Sandwich Safety Key Concepts
- Some sandwiches are ready-to-eat and receive no further heat/kill step. Eliminating bare hand contact is critical.
- Pre-chilled ingredients are the key to temperature control during sandwich making.
- Wash all fresh vegetables.
- Avoid cross-contamination during sandwich assembly and storage.
- Control for Listeria monocytogenes growth during the entire sandwich making process.
- Follow use by and expiration dates on individual ingredients like luncheon meats.
- Proper hot or cold holding temperatures are another critical step in the process.
- All food contact surface and equipment must be cleaned and sanitized.
- Proper labeling, especially ingredients statement regarding food allergens and lot identification and location are important.
- Store and transport sandwiches safely.
Insulated Lunch Boxes
A standard rule of food safety is to keep cold foods cold and hot foods hot until it is time to eat them. Temperatures between 40 degrees and 140 degrees, not uncommon in packed lunches that sit in warm classrooms for hours, are ideal conditions for bacterial growth.
Insulated lunch boxes can help keep food safer. Worry less about the decorations and more about the construction. The best box (hard-sided or soft) has an insulated lining and a pocket in which to place a thin freezer pack to help keep the contents cold until they are consumed.
Food Prep Area Cleanliness Is Critical
Before preparing food, wash your hands with warm water and soap for 20 seconds. Countertops and cutting boards should washed as well; they can be sanitized with a bleach solution (one tablespoon liquid bleach to a gallon of water).
Teach Children Importance of Cleanliness
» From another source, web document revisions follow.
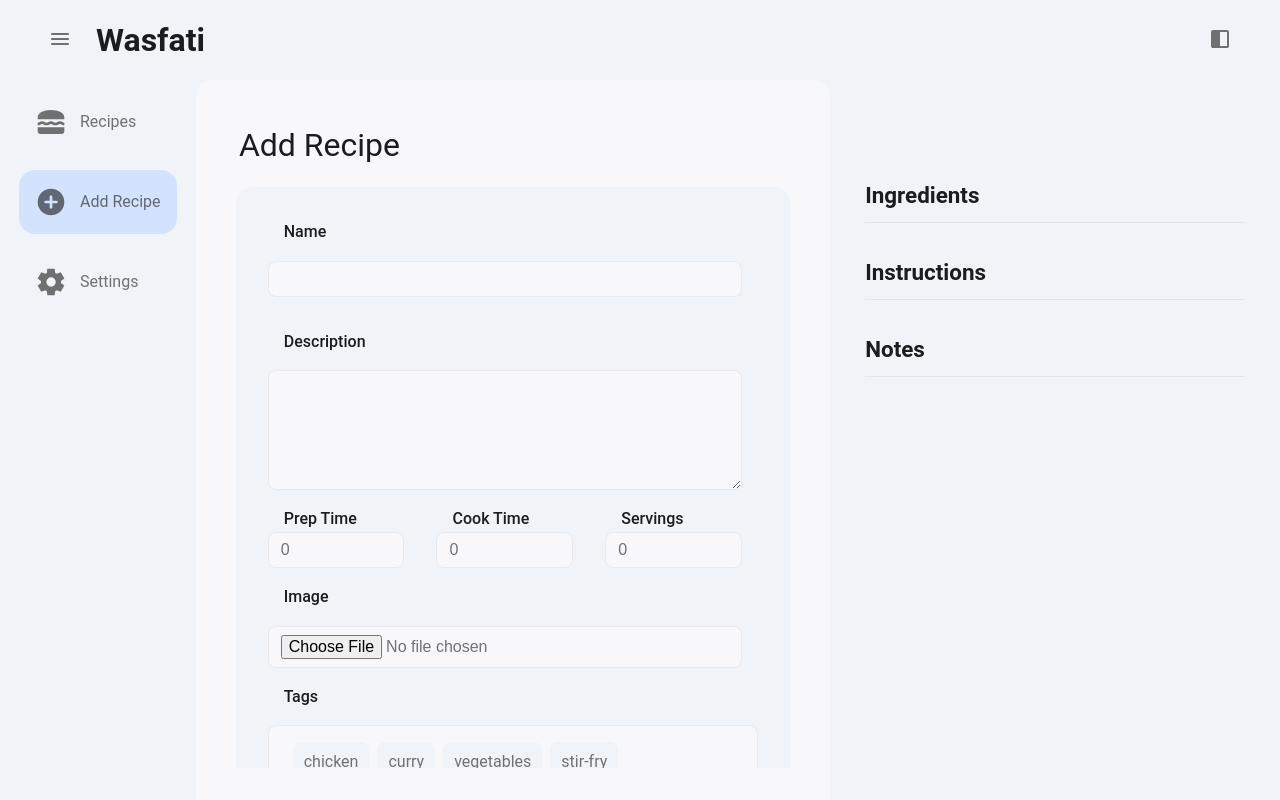
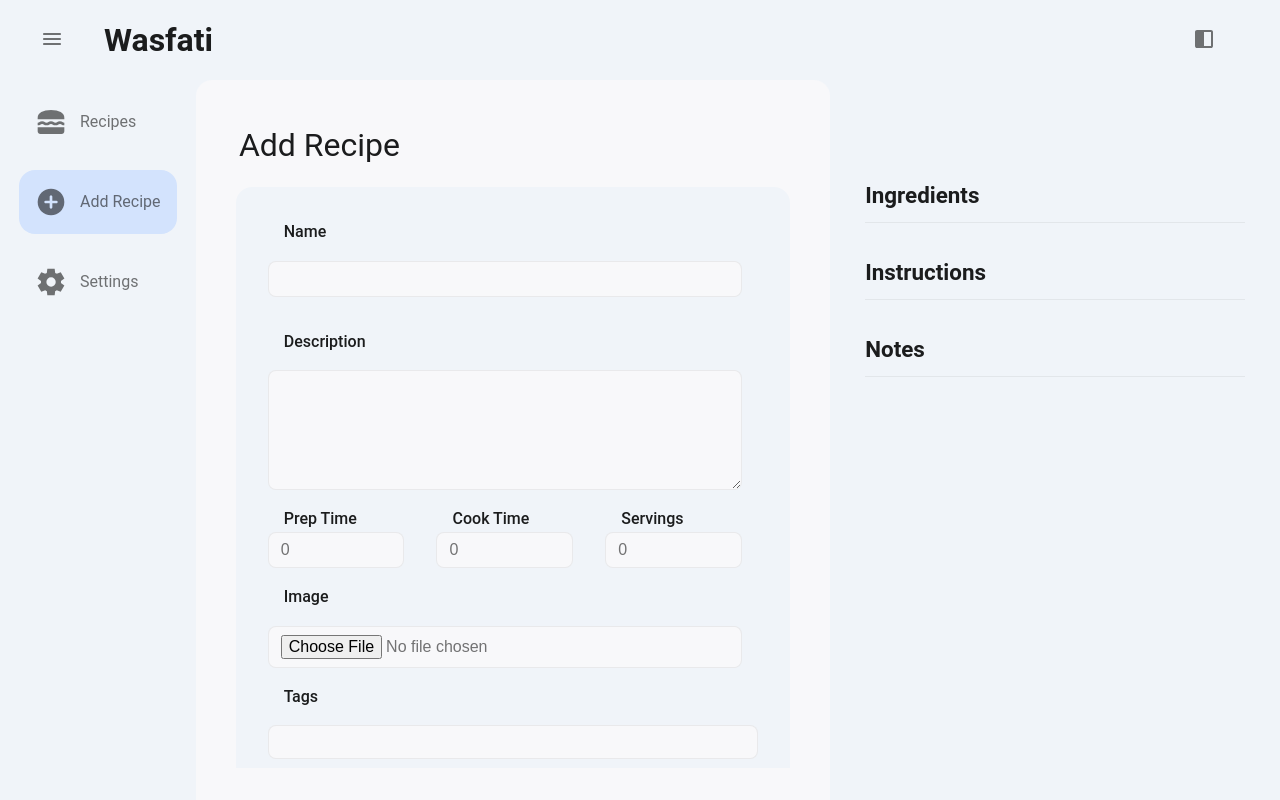
Before and after one commit to HasanAbbadi/wasfa, a Vue app: page /add in a window 1280 px wide. Built offline with nearby package versions, Linux system fonts and the light colour scheme.

Commit message:
small improvements across the board

```diff
--- a/src/components/HeaderBar.vue
+++ b/src/components/HeaderBar.vue
@@ -30,7 +30,7 @@ header {
   display: flex;
   justify-content: space-between;
   align-items: center;
-  padding: 2.5em;
+  padding: 2.5em 2em;
   line-height: 1rem;
   position: sticky;
   top: 0;
@@ -43,25 +43,29 @@ header h1 {
   font-weight: var(--font-weight-bold);
 }
 
-.left,
-.right {
+header .left,
+header .right {
   display: flex;
   align-items: center;
 }
 
-.left {
-  gap: 1rem;
+header .left {
+  gap: 2em;
 }
 
-.left .menu-btn,
-.right button {
+header .left .menu-btn,
+header .right button {
   padding: 0.5rem;
   border-radius: 50%;
   --color-secondary: var(--color-text);
 }
 
+header .right {
+  margin-inline-end: 1.5em;
+}
+
 .menu-btn svg,
-.right button svg {
+header .right button svg {
   width: 1.5rem;
   height: 1.5rem;
 }
--- a/src/components/ModalComponent.vue
+++ b/src/components/ModalComponent.vue
@@ -93,7 +93,7 @@ defineExpose({
   border-radius: var(--border-radius);
   max-height: 80%;
   /* width: 400px; */
-  max-width: 80%;
+  max-width: min(80%, 900px);
   display: flex;
   flex-direction: column;
   gap: 2rem;
--- a/src/components/NavigationBar.vue
+++ b/src/components/NavigationBar.vue
@@ -35,7 +35,7 @@ nav {
   justify-content: space-around;
   background-color: var(--color-background-soft);
   padding: 10px;
-  z-index: 99;
+  z-index: 80;
   user-select: none;
 }
 
--- a/src/components/RecipeCard.vue
+++ b/src/components/RecipeCard.vue
@@ -20,8 +20,9 @@ defineProps<{
           <span v-for="tag in recipe.tags" :key="tag">{{ tag }}</span>
         </div>
       </div>
-      <div v-if="recipe.image" class="right">
-        <img :src="recipe.image" :alt="recipe.name" />
+      <div v-if="recipe.previewImage || recipe.image" class="right">
+        <img v-if="recipe.previewImage" :src="recipe.previewImage" :alt="recipe.name" />
+        <img v-else :src="recipe.image" :alt="recipe.name" />
       </div>
     </div>
     <p v-if="recipe.description">{{ recipe.description }}</p>
--- a/src/components/SidePanel.vue
+++ b/src/components/SidePanel.vue
@@ -109,6 +109,7 @@ onMounted(() => {
   margin: auto;
   margin-top: 1.5em;
   width: 100%;
+  overflow-y: auto;
 }
 
 @media (max-width: 1024px) {
--- a/src/views/AddRecipeView.vue
+++ b/src/views/AddRecipeView.vue
@@ -20,7 +20,7 @@ const ingredients = ref([{}])
 const instructions = ref([''])
 const notes = ref([''])
 
-const tagsOptions = ref(['chicken', 'curry', 'vegetables', 'stir-fry'])
+const tagsOptions = recipesStore.tags
 
 // Load draft from localStorage
 onMounted(() => {
--- a/src/views/FullRecipeView.vue
+++ b/src/views/FullRecipeView.vue
@@ -118,7 +118,7 @@ onUnmounted(() => {
 
 .full-recipe-view .recipe-header {
   display: grid;
-  grid-template-columns: 1fr 1fr;
+  grid-template-columns: 0.5fr 1fr;
   gap: 2rem;
   margin-bottom: 3rem;
 }
```
Also changed, not shown: src/types/index.ts (+6 -3 lines).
Ideally, children should wash up before lunch, but that may not happen when they have only 15 to 20 minutes to eat. Alternatively, put a pocket-size hand sanitizer or moistened antibacterial towelette in the lunch box and instruct them to use it before they eat.